Besides Ronaldo, the Euro-winning Portugal squad didn’t have any other reliable attacking options. Things have changed drastically in just the two years since then. Today, Portugal’s strength is unquestionably in the attacking department. Manchester City creative wizard Bernardo Silva, powerful Valencia winger Gonçalo Guedes, Sporting’s speedy wide player Gelson Martins, and AC Milan striker André Silva are arguably Portugal’s four best non-Ronaldo players. An attack-minded Portugal team could easily run all over any defense in the world with all that speed, creativity, and finishing ability in the legs of those four young upstarts plus Ronaldo. Letting a few of those guys loose from the start would make for a wildly entertaining and, more importantly, incredibly dangerous attacking style.

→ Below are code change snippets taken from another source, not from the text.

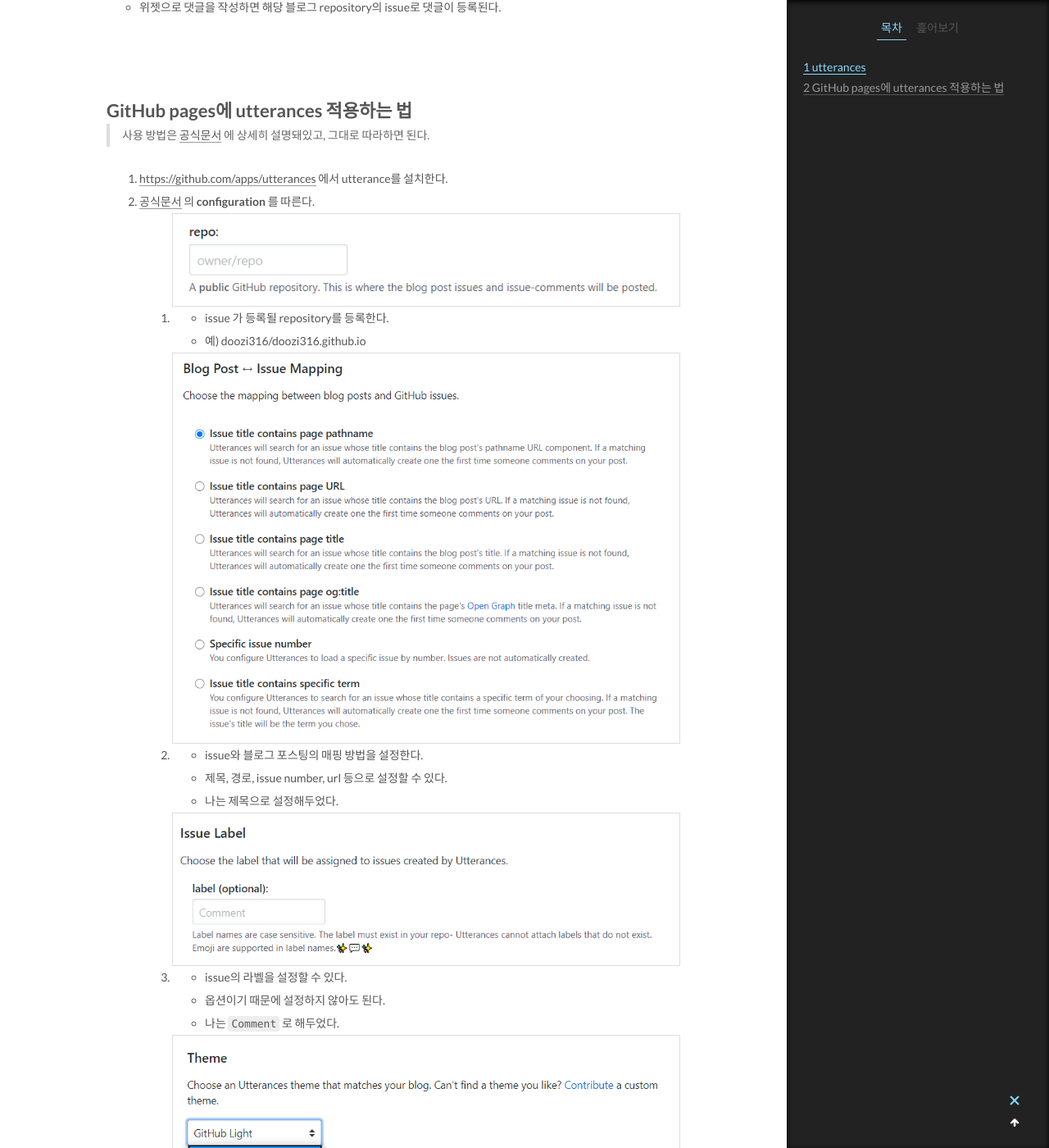
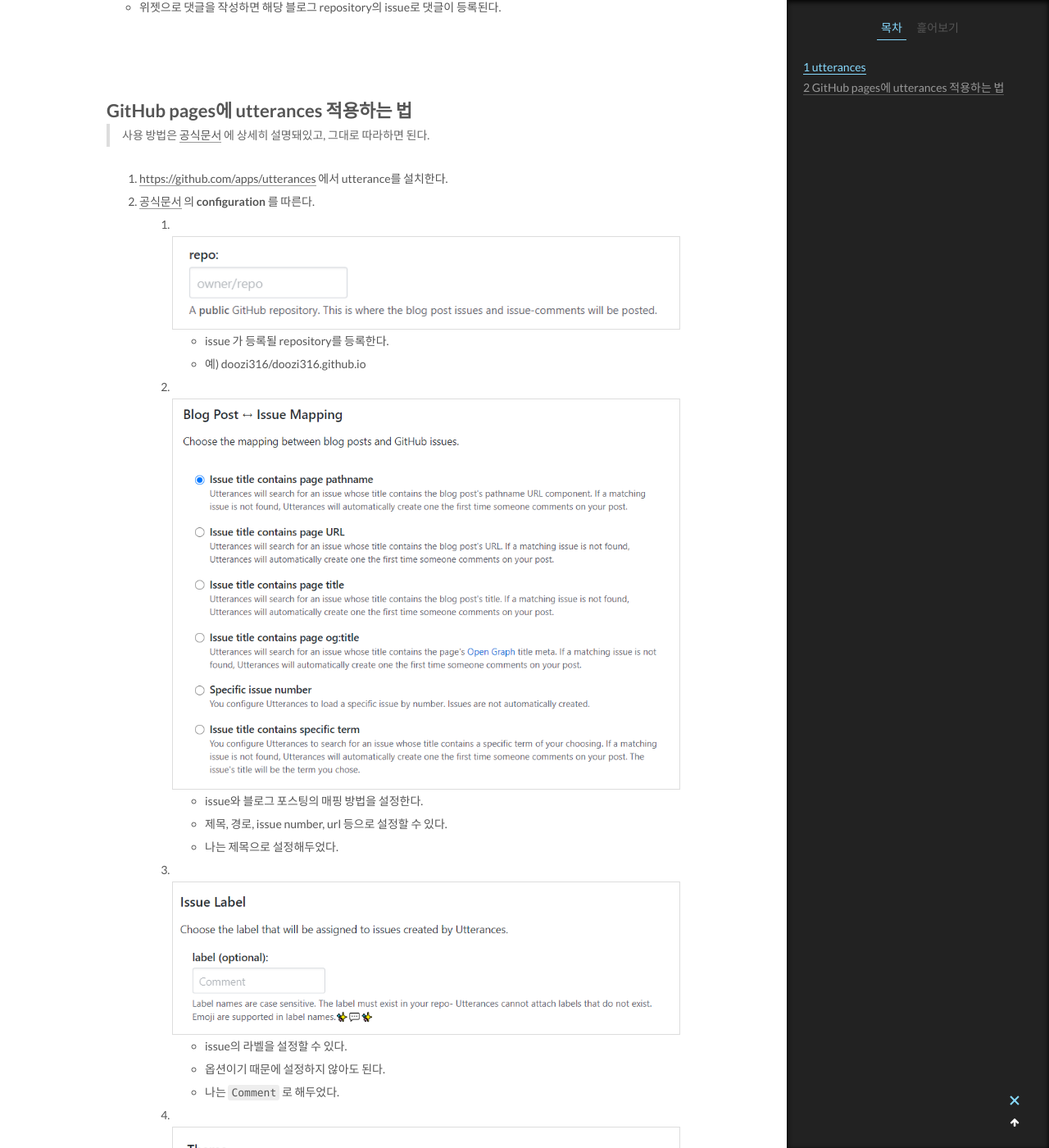
Before and after one commit to doozi316/doozi316.github.io, a Jekyll site: the page built from _posts/2020-07-01-Git5.md, in a window 1280 px wide and 1400 px high, scrolled down 547 px. Shown: the whole window at 82% size. Built offline with Jekyll 4.4.1, drawn with Linux system fonts in a browser that asks for light colours; comment, search, counter and statistics services are not loaded.

Commit message:
이미지 정ㅈ렬

```diff
--- a/_posts/2020-07-01-Git5.md
+++ b/_posts/2020-07-01-Git5.md
@@ -24,29 +24,29 @@ date: 2020-07-01
 
 1. <https://github.com/apps/utterances> 에서 utterance를 설치한다.
 2. [공식문서](https://utteranc.es/) 의 **configuration** 를 따른다.
-    1.
+    1. <br/>
         ![](https://doozi316.github.io/assets/images/Git5/1.png)
         - issue 가 등록될 repository를 등록한다.
         - 예) doozi316/doozi316.github.io
-    2.
+    2. <br/>
         ![](https://doozi316.github.io/assets/images/Git5/2.png)
         - issue와 블로그 포스팅의 매핑 방법을 설정한다.
         - 제목, 경로, issue number, url 등으로 설정할 수 있다.
         - 나는 제목으로 설정해두었다.
-    3.
+    3. <br/>
         ![](https://doozi316.github.io/assets/images/Git5/3.png)
         - issue의 라벨을 설정할 수 있다.
         - 옵션이기 때문에 설정하지 않아도 된다.
         - 나는 `Comment` 로 해두었다.
-    4.
+    4. <br/>
         ![](https://doozi316.github.io/assets/images/Git5/4.png)
         - 위젯의 테마를 설정해 줄 수 있다.
         - 나는 블로그가 전체적으로 하얀색이여서 Light 테마로 설정했다.
-    5.
+    5. <br/>
         ![](https://doozi316.github.io/assets/images/Git5/5.png)
         - 설정을 다 해주고 나면 신기하게도 script 문이 자동 생성된다.
         - 이 scrirpt 문을 복사한다.
-    6.
+    6. <br/>
         ![](https://doozi316.github.io/assets/images/Git5/6.png)
         - 복사한 script 문을 본인의 git pages 코드에 붙여넣는다.
         - 자신의 블로그 구조에 따라 다르겠지만 대게 `comments.html` 등의 파일처럼 comment section을 나타내는 파일에 붙여넣으면 된다.
```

Given how they played in qualifiers and recent friendlies, it looks like Santos’s Portugal is sticking to the old strategy. But if it doesn’t work out for them in the early going—if Portugal loses to Spain in their opener, for example—Santos could rip up that game plan and focus more on the attack.

Players to Watch

Cristiano Ronaldo

Everybody already knows about Cristiano Ronaldo, about how he’s one of the greatest goalscorers to have ever lived, about how even at 33 years old and with gradually slipping athleticism and stamina he still manages put up an unbelievable number of goals and big-game performances exactly when they’re needed most.


What’s more interesting than yet another detailing of how late-career Ronaldo plays is looking at how Ronaldo thinks—specifically, how he thinks about this World Cup. Few players in any sport have navigated their careers with as intent an eye on their positioning in the game’s all-time hierarchy as Ronaldo has, and even fewer have put together as sterling a body of work as CR7. Ronaldo has scored all the goals, won all the trophies several times over, has been honored with statues and statues, and has no reason to look in envy at any other soccer player’s statistics and accolades. At 33 years old, coming off three consecutive Champions League titles and the favorite to accept a third consecutive Ballon d’Or award, Ronaldo has to realize that while the end of his career is nearing, the things he’s accomplished have made him immortal.

And yet there’s still the World Cup, the one tournament he’s yet to conquer. Ronaldo did feature prominently for a Portugal side that made an impressive run to the semifinals back in 2006, but Ronaldo wasn’t Ronaldo yet then. His next two World Cups weren’t especially notable one way or the other. This time, in what will be his last chance to leave a lasting mark on the biggest sporting event in the world while still in his prime, Ronaldo has to be salivating at the opportunity before him. We might not think Portugal have much of a chance to win the thing, but if there’s anyone who has the mentality and ability to make the impossible real, it’s Ronaldo.


Group B Fixtures

All times Eastern

June 15, 2 p.m.: Portugal vs. Spain at Fisht Stadium

June 20, 8 a.m.: Portugal vs. Morocco at Luzhniki Stadium

June 25, 2 p.m.: Iran vs. Portugal at Mordovia Arena